- Strategies, policies, and objectives that achieve conservation of the buildings as a historical and archaeological value should be preceded by the study and identification of problems and risks that threaten these buildings; this is achieved through the evaluation of building materials.

- Intervention procedures of restoration methods are based on the current status report of the building.

2. Qanibay al-Rammah Complex

Qanibay al-Rammah complex at Saladin square was inscribed as a World Heritage Site (UNESCO) in 1979 as a part of Historic Cairo. This madrasa was established by Prince Qanibay Amir Akhur in 908 AH/1502 AD in the Sultanate of Qansuh al-Ghuri (1501-1516 AD) at Saladin square which considered of the suspended schools, their layout follows iwan style, it has two facades, the first is at the eastern side where there is a door leading to a building that was annexed to the school. The second façade at the southern side is the main one and overlooks a yard between this mosque and al-Mahmudiyya Mosque and includes the dome, the minaret, the sabil, the kuttab and the main entrance which is high and ascended to by stairs leading to the door of the mosque, this mosque consists of a courtyard on which, four iwans are perpendicular. The southeastern iwan is the biggest and is covered with three vaults. It is clear from the madrasa design integration of elements and balance as well as the good distribution of elements according to their function and relationship to each other (Figure 1).

2.1. Building Materials Characterization

Limestone is considered the main building material which was used in construction of Qanibay al-Rammah madrasa, addition to different types of marble, which were used as casing on walls of building and lime-gypsum mortar used as bind materials.

Figure 1. (A) Site of Qanibay al-Rammah complex in Saladin square, it is noted that there is an urban density (Satellite); (B) The main façade of the building.

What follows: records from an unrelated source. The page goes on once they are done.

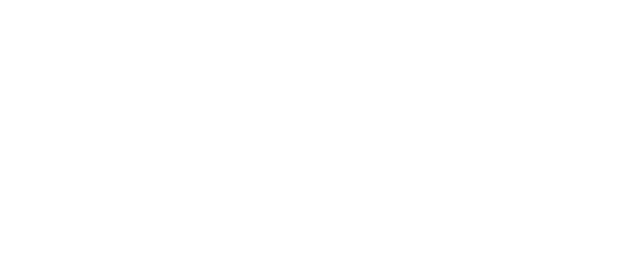
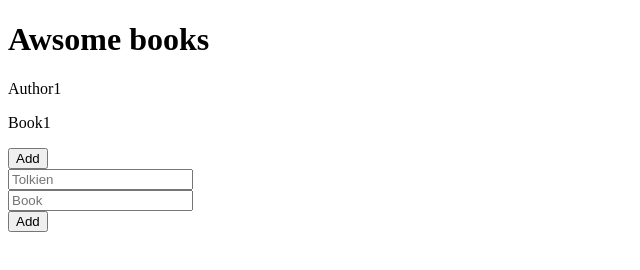
Before and after one commit to AntonioHincapie/awesome-books, a plain HTML site: page index.html in a window 1280 px wide. Shown: the whole page, without its empty margins (0-640 px from the left). Drawn offline with Linux system fonts and the light colour scheme.

Commit message:
Add list and form at index.html

```diff
--- a/index.html
+++ b/index.html
@@ -7,6 +7,38 @@
     <title>Awesome Books</title>
   </head>
   <body>
+
+    <main>
+      <h1>Awsome books</h1>
+      <div id="list">
+        <div class="author"><p>Author1</p></div>
+        <div class="book">
+          <p>Book1</p>
+        </div>
+        <div><button type="button">Add</button></div>
+      </div>
+      <div id="AddNew">
+        <form>
+          <div>
+            <input type="name" class="form-control" id="floatingInput" placeholder="Tolkien">
+            <label for="floatingInput"></label>
+          </div>
+          <div>
+            <input type="name" class="form-control" id="floatingBook" placeholder="Book">
+            <label for="floatingBook"></label>
+          </div>
+          <div><button type="button">Add</button></div>
+
+
+
+
+
+
+        </form>
+      </div>
+
+    </main>
+
     <script type="module" src="./scripts.js"></script>
     <script type="module" src="./databooks.js"></script>
   </body>
```
Also changed, not shown: MIT.md (+1 -1 lines), README.md.
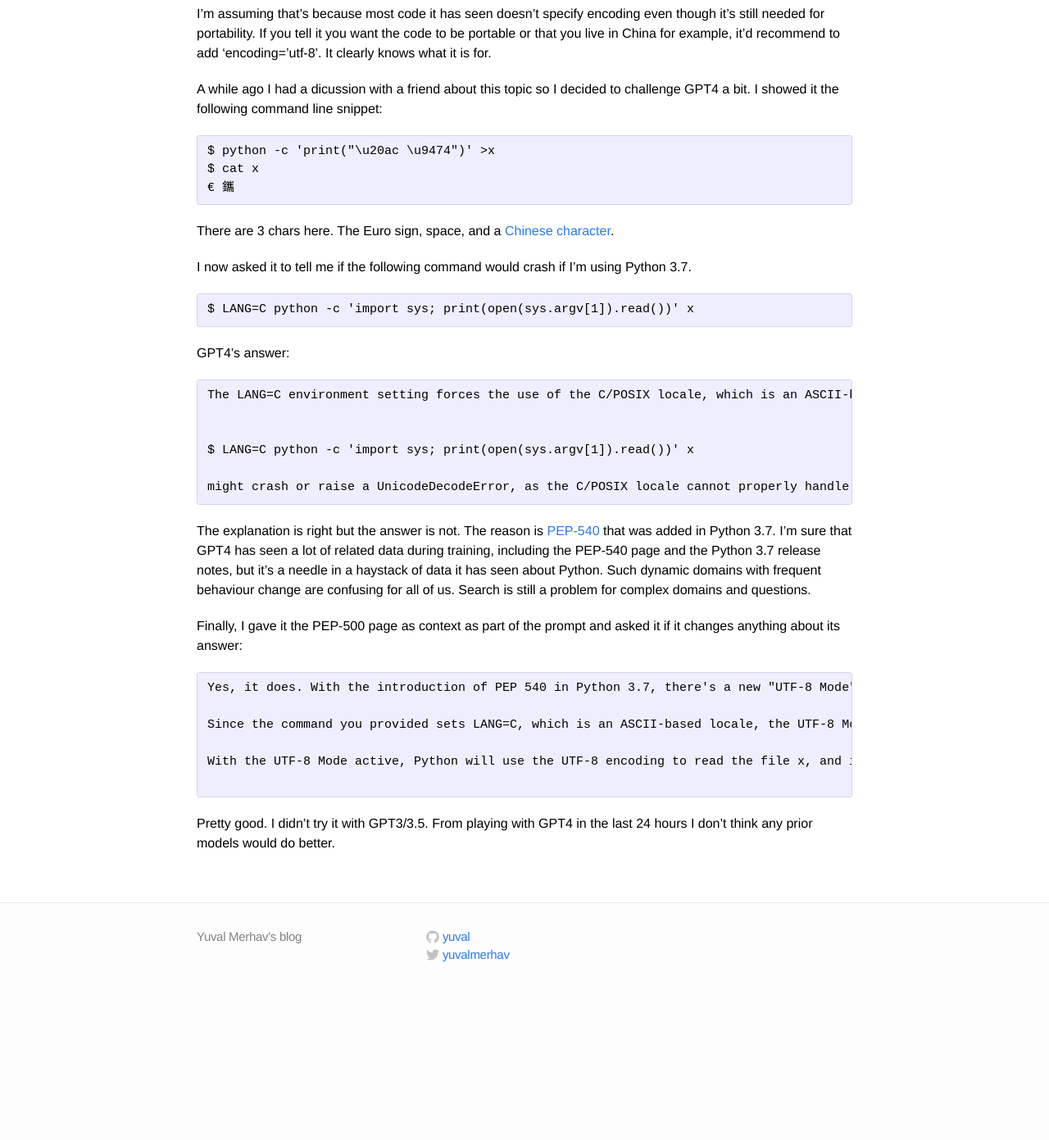
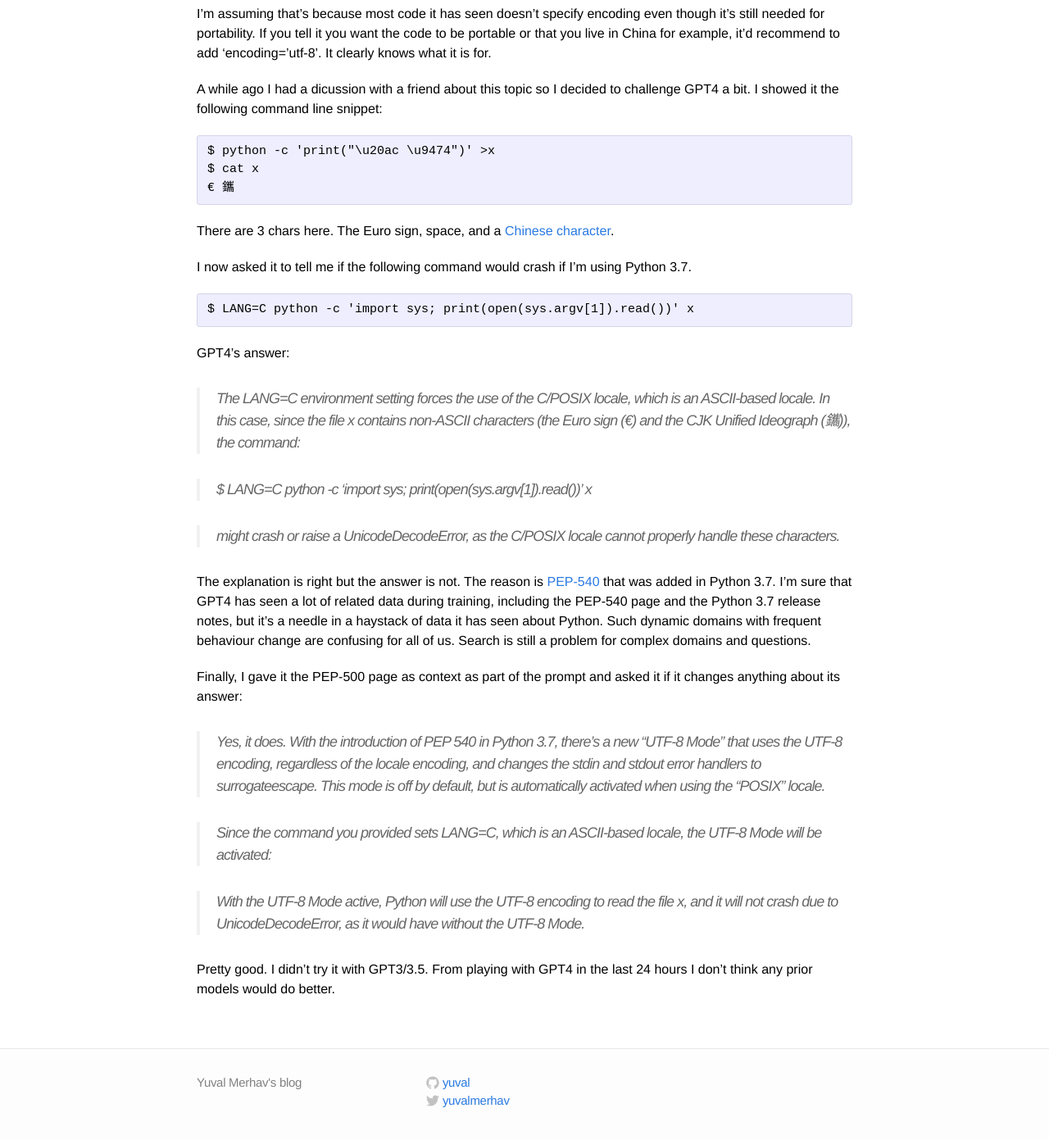
Before and after one commit to yuval/yuval.github.io, a Jekyll site: the page built from _posts/2023-03-16-gpt4.markdown, in a window 1280 px wide and 1400 px high, scrolled down 634 px. Shown: the top 1391 px of the window at 82% size. Built offline with Jekyll 4.4.1, drawn with Linux system fonts in a browser that asks for light colours; our own code applies the rules of GitHub Pages for plain Markdown files; Markdown is read by kramdown in place of the engine named in the settings; before the commit the page ends 1856 px from its top, so only the background shows below that.

Commit message:
CHange code blocks to quotes

````diff
--- a/_posts/2023-03-16-gpt4.markdown
+++ b/_posts/2023-03-16-gpt4.markdown
@@ -32,26 +32,21 @@ $ LANG=C python -c 'import sys; print(open(sys.argv[1]).read())' x
 
 GPT4's answer:
 
-```
-The LANG=C environment setting forces the use of the C/POSIX locale, which is an ASCII-based locale. In this case, since the file x contains non-ASCII characters (the Euro sign (€) and the CJK Unified Ideograph (鑴)), the command:
+> The LANG=C environment setting forces the use of the C/POSIX locale, which is an ASCII-based locale. In this case, since the file x contains non-ASCII characters (the Euro sign (€) and the CJK Unified Ideograph (鑴)), the command:
 
+> $ LANG=C python -c 'import sys; print(open(sys.argv[1]).read())' x
 
-$ LANG=C python -c 'import sys; print(open(sys.argv[1]).read())' x
+> might crash or raise a UnicodeDecodeError, as the C/POSIX locale cannot properly handle these characters.
 
-might crash or raise a UnicodeDecodeError, as the C/POSIX locale cannot properly handle these characters.
-```
 
 The explanation is right but the answer is not. The reason is [PEP-540](https://peps.python.org/pep-0540) that was added in Python 3.7. I'm sure that GPT4 has seen a lot of related data during training, including the PEP-540 page and the Python 3.7 release notes, but it's a needle in a haystack of data it has seen about Python. Such dynamic domains with frequent behaviour change are confusing for all of us. Search is still a problem for complex domains and questions.
 
 Finally, I gave it the PEP-500 page as context as part of the prompt and asked it if it changes anything about its answer:
 
-```
-Yes, it does. With the introduction of PEP 540 in Python 3.7, there's a new "UTF-8 Mode" that uses the UTF-8 encoding, regardless of the locale encoding, and changes the stdin and stdout error handlers to surrogateescape. This mode is off by default, but is automatically activated when using the "POSIX" locale.
+> Yes, it does. With the introduction of PEP 540 in Python 3.7, there's a new "UTF-8 Mode" that uses the UTF-8 encoding, regardless of the locale encoding, and changes the stdin and stdout error handlers to surrogateescape. This mode is off by default, but is automatically activated when using the "POSIX" locale.
 
-Since the command you provided sets LANG=C, which is an ASCII-based locale, the UTF-8 Mode will be activated:
+> Since the command you provided sets LANG=C, which is an ASCII-based locale, the UTF-8 Mode will be activated:
 
-With the UTF-8 Mode active, Python will use the UTF-8 encoding to read the file x, and it will not crash due to UnicodeDecodeError, as it would have without the UTF-8 Mode.
-
-```
+> With the UTF-8 Mode active, Python will use the UTF-8 encoding to read the file x, and it will not crash due to UnicodeDecodeError, as it would have without the UTF-8 Mode.
 
 Pretty good. I didn't try it with GPT3/3.5. From playing with GPT4 in the last 24 hours I don't think any prior models would do better.
````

Limestone used in case study consist of fine grains of calcite crystals, amorphous carbonates, low percentages of dolomite, fine quartz crystals and gypsum, it is characterized by dark yellow, cream or gray color, high hardness, free of impurities and low porosity, the stone contains various types of fossils such as Nummulite, Foraminifera, Bryozoa echinoid, and Bivalve [16]. The marble used in case study varies between white, red and green which used as casing of the shrine walls; it is characterized by fine grains of calcite, dolomite crystals in rather variable proportions, with considerable to moderate contents of biotite, quartz, brucite, ankerite, chlorite and anorthite, on another side mortars used in building consist of a cementations binder, fine aggregate, sand as filler materials, which were used as binding material in the joints of the courses of building walls, also play a role in distributing compressive strength between walls.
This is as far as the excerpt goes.